PROVIDED ENTRIES:
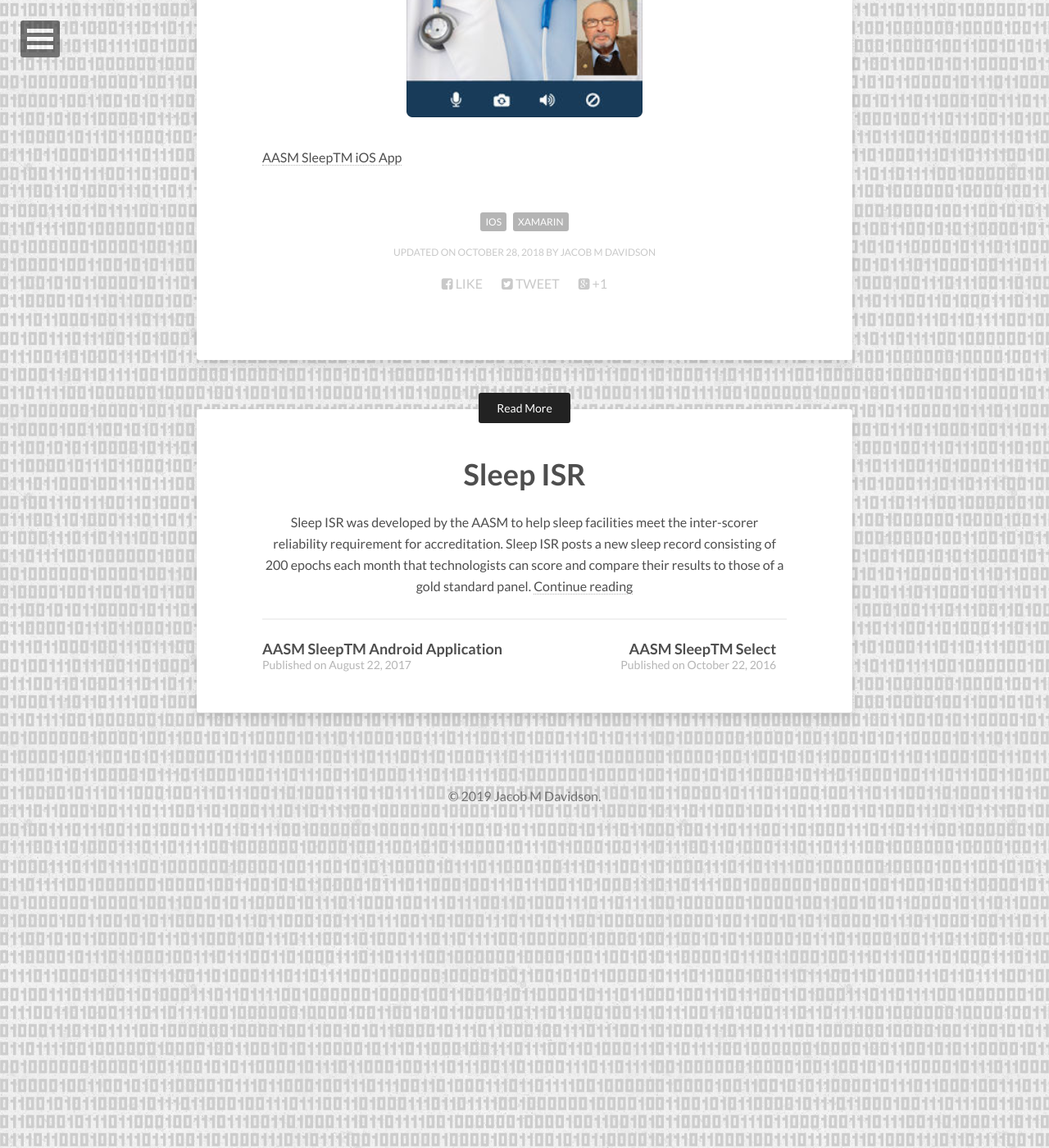
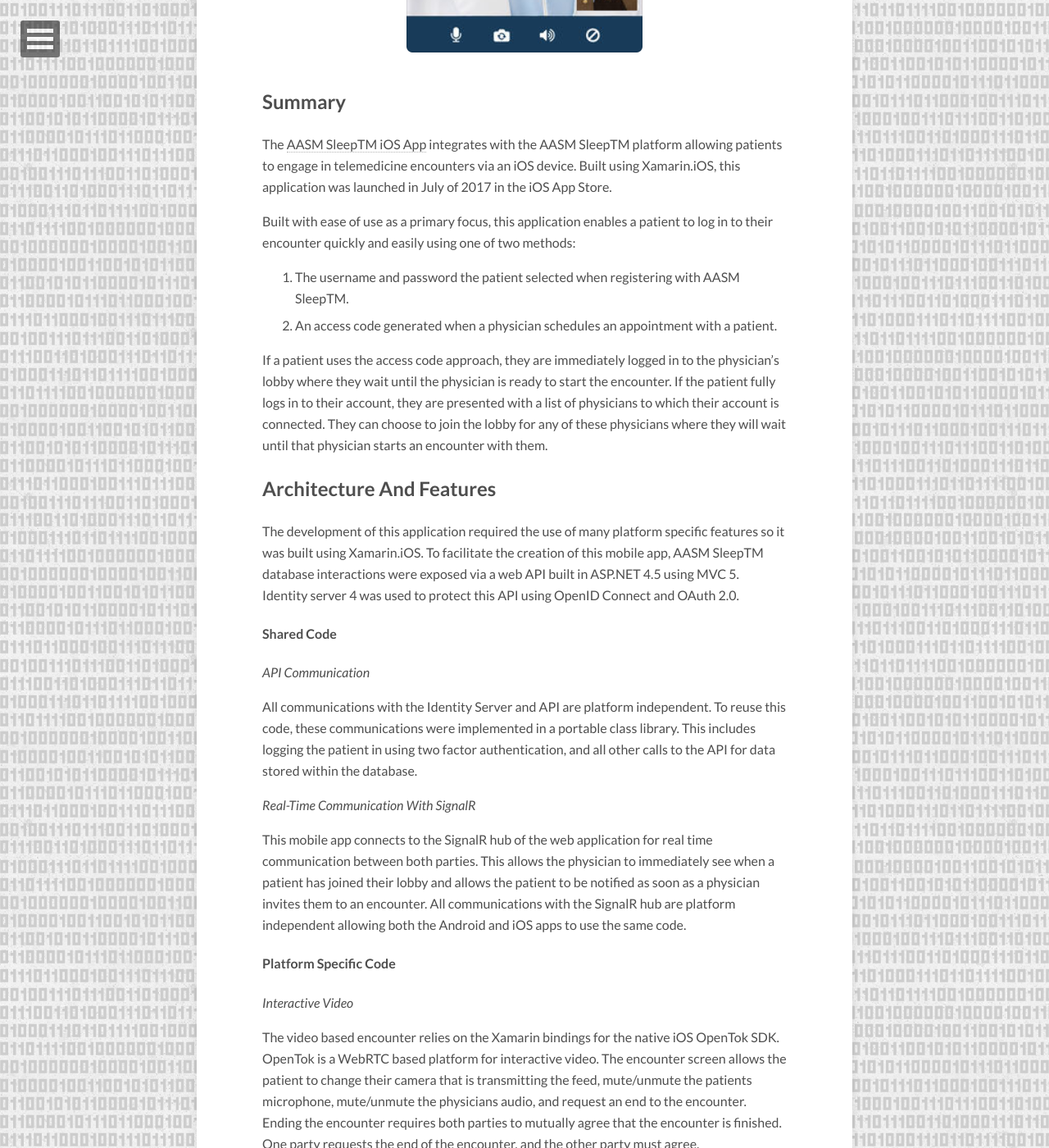
Before and after one commit to JacobMDavidson/JacobMDavidson.github.io, a Jekyll site: the page built from _posts/iOS/2017-04-21-sleeptm-ios.md, in a window 1280 px wide and 1400 px high, scrolled down 956 px. Shown: the whole window at 82% size. Built offline with Jekyll 4.4.1, drawn with Linux system fonts in a browser that asks for light colours; nearby versions of some CDN libraries; some of the changed text lies outside the part shown.

Commit message:
Update 2017-04-21-sleeptm-ios.md

```diff
--- a/_posts/iOS/2017-04-21-sleeptm-ios.md
+++ b/_posts/iOS/2017-04-21-sleeptm-ios.md
@@ -9,10 +9,45 @@
   feature: ios/sleeptm-ios-header.png
 ---
 
-## Project Description Coming Soon
-
 <figure style="text-align: center">
     <img src="{{ site.url }}/images/ios/sleeptm-ios.png" alt="">
 </figure>
 
-[AASM SleepTM iOS App](https://itunes.apple.com/us/app/aasm-sleeptm/id1253586517?mt=8)
+## Summary
+
+The [AASM SleepTM iOS App](https://itunes.apple.com/us/app/aasm-sleeptm/id1253586517?mt=8) integrates with the AASM SleepTM platform allowing patients to engage in telemedicine encounters via an iOS device. Built using Xamarin.iOS, this application was launched in July of 2017 in the iOS App Store.
+
+Built with ease of use as a primary focus, this application enables a patient to log in to their encounter quickly and easily using one of two methods:
+
+1. The username and password the patient selected when registering with AASM SleepTM.
+2. An access code generated when a physician schedules an appointment with a patient.
+
+If a patient uses the access code approach, they are immediately logged in to the physician's lobby where they wait until the physician is ready to start the encounter. If the patient fully logs in to their account, they are presented with a list of physicians to which their account is connected. They can choose to join the lobby for any of these physicians where they will wait until that physician starts an encounter with them.
+
+## Architecture And Features
+
+The development of this application required the use of many platform specific features so it was built using Xamarin.iOS. To facilitate the creation of this mobile app, AASM SleepTM database interactions were exposed via a web API built in ASP.NET 4.5 using MVC 5. Identity server 4 was used to protect this API using OpenID Connect and OAuth 2.0.
+
+#### Shared Code
+
+*API Communication*
+
+All communications with the Identity Server and API are platform independent. To reuse this code, these communications were implemented in a portable class library. This includes logging the patient in using two factor authentication, and all other calls to the API for data stored within the database.
+
+*Real-Time Communication With SignalR*
+
+This mobile app connects to the SignalR hub of the web application for real time communication between both parties. This allows the physician to immediately see when a patient has joined their lobby and allows the patient to be notified as soon as a physician invites them to an encounter. All communications with the SignalR hub are platform independent allowing both the Android and iOS apps to use the same code.
+
+#### Platform Specific Code
+
+*Interactive Video*
+
+The video based encounter relies on the Xamarin bindings for the native iOS OpenTok SDK. OpenTok is a WebRTC based platform for interactive video. The encounter screen allows the patient to change their camera that is transmitting the feed, mute/unmute the patients microphone, mute/unmute the physicians audio, and request an end to the encounter. Ending the encounter requires both parties to mutually agree that the encounter is finished. One party requests the end of the encounter, and the other party must agree.
+
+*Touch ID*
+
+If available, the user can use the device's Touch ID to log in to their account. After initially logging in to their account with the username and password, the user can open the application settings to enable to this feature. Subsequent logins will ask the user to log in using Touch ID.
+
+## Conclusion
+
+This project was my first experience using Xamarin for mobile app development. Using C# for iOS development was an absolute game changer for me. Being able to develop a mobile app without having to "switch gears" saved a ton of time. To top it all off, I really enjoyed building the interface in XCode's interface builder. I can't wait to tackle my next Xamarin app!
```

PROBLEM TO SOLVE: If a line in the material contains "Touch", show it.

RESULT:
+*Touch ID*
+If available, the user can use the device's Touch ID to log in to their account. After initially logging in to their account with the username and password, the user can open the application settings to enable to this feature. Subsequent logins will ask the user to log in using Touch ID.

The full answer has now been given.